| ASSIGNMENT |
The answer should be each line of the records that contains the word "links"; please copy them all.

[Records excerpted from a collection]
*-*-*

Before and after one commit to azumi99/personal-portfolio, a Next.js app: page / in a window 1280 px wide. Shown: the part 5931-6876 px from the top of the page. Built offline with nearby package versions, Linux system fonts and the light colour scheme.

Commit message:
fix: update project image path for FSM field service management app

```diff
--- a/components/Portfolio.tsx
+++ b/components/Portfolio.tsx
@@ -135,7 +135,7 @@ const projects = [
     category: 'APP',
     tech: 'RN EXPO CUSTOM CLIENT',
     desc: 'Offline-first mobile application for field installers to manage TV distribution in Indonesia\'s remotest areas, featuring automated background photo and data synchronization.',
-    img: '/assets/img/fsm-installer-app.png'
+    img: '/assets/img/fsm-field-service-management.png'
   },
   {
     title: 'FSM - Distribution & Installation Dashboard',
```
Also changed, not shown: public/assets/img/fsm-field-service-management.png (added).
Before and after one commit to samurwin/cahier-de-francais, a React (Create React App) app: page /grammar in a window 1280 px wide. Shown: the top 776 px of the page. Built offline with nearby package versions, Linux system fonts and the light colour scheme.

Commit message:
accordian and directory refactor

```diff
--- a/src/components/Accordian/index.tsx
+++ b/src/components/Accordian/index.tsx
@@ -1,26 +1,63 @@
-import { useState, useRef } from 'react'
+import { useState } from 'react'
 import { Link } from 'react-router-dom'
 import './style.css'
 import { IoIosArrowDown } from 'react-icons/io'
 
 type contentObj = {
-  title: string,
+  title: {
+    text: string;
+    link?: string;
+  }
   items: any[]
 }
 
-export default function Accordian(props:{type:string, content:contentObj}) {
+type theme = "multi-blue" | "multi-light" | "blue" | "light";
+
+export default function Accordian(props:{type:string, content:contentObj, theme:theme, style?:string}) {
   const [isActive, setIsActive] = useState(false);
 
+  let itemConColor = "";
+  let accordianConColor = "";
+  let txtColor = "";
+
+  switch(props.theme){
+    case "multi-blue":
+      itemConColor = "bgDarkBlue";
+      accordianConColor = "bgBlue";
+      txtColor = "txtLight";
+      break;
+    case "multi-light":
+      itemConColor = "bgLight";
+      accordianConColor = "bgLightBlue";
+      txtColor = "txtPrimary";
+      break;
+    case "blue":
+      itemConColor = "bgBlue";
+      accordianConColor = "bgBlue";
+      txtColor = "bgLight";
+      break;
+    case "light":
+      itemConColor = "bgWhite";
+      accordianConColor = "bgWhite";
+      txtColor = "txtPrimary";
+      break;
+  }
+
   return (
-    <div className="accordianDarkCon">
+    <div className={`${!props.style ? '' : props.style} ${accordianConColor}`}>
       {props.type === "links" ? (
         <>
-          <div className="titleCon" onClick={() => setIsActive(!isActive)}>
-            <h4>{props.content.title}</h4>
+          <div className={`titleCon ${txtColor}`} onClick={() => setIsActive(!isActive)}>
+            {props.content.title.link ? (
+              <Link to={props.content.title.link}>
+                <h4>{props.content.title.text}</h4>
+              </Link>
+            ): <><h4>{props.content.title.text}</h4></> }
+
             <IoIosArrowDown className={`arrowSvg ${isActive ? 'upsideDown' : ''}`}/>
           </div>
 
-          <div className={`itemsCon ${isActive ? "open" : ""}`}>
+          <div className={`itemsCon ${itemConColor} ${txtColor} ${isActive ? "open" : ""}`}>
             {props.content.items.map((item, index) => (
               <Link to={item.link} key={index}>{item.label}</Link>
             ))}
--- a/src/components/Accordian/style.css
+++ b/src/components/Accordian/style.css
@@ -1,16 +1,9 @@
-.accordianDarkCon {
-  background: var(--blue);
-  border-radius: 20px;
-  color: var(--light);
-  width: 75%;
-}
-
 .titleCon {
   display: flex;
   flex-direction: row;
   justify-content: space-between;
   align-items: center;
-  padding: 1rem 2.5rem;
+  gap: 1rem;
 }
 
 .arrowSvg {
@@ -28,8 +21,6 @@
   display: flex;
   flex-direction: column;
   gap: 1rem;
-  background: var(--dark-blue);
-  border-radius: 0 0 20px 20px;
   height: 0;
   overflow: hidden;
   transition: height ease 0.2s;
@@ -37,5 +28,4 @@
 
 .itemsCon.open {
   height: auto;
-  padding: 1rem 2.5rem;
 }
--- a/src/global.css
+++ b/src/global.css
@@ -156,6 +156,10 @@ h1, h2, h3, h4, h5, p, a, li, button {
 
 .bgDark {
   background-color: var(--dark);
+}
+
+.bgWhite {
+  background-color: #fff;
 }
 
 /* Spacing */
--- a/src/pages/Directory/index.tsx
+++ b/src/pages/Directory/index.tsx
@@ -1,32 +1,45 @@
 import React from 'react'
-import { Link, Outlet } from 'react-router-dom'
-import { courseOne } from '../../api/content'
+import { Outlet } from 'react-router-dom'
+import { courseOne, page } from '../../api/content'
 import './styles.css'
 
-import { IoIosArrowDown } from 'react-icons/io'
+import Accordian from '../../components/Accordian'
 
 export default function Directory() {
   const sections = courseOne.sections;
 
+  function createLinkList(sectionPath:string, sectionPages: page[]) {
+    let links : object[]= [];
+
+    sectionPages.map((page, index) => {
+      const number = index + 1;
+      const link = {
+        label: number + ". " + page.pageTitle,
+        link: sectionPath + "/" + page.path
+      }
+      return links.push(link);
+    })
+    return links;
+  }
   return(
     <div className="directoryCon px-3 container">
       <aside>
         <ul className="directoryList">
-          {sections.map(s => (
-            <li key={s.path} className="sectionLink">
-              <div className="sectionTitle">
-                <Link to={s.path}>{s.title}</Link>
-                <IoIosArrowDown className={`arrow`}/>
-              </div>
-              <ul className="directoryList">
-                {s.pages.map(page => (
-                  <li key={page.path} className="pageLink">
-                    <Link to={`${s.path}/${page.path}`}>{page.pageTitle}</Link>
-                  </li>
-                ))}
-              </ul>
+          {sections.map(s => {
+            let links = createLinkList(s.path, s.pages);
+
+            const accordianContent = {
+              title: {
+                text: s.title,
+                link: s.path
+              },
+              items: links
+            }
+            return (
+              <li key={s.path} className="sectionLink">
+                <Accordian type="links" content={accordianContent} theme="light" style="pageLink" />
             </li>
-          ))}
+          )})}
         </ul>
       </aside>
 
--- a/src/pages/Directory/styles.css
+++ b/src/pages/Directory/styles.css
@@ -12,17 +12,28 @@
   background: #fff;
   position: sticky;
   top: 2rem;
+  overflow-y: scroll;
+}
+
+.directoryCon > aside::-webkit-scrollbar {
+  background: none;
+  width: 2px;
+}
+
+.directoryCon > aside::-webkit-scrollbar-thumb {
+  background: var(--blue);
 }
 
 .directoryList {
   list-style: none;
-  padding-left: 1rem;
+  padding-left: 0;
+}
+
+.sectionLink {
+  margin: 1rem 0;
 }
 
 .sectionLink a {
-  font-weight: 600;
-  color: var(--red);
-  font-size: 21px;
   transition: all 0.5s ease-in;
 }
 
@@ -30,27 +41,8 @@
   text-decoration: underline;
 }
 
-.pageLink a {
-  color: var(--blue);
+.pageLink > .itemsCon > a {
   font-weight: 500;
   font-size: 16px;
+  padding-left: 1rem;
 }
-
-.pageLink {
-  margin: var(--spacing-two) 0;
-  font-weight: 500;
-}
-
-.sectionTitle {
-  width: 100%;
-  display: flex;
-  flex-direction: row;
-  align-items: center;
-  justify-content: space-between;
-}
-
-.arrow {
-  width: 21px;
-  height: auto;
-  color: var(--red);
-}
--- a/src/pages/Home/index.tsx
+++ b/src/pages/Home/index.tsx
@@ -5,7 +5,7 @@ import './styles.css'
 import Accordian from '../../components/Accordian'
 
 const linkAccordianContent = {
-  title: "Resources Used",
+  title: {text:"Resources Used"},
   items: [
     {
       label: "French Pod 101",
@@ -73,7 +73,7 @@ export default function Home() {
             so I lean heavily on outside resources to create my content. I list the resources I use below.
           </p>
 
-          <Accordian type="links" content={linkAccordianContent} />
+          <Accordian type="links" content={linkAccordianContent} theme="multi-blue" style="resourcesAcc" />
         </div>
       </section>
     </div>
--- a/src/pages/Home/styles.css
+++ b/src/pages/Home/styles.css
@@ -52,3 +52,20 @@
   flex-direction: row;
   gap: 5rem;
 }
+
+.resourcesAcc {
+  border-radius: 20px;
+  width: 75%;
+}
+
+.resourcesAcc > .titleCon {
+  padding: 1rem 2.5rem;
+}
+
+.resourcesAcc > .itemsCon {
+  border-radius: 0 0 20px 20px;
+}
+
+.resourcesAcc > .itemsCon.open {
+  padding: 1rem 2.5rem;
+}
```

*-*-*

| TASK SOLUTION |
       {props.type === "links" ? (
+    let links : object[]= [];
+      return links.push(link);
+    return links;
+            let links = createLinkList(s.path, s.pages);
+              items: links
+                <Accordian type="links" content={accordianContent} theme="light" style="pageLink" />
-          <Accordian type="links" content={linkAccordianContent} />
+          <Accordian type="links" content={linkAccordianContent} theme="multi-blue" style="resourcesAcc" />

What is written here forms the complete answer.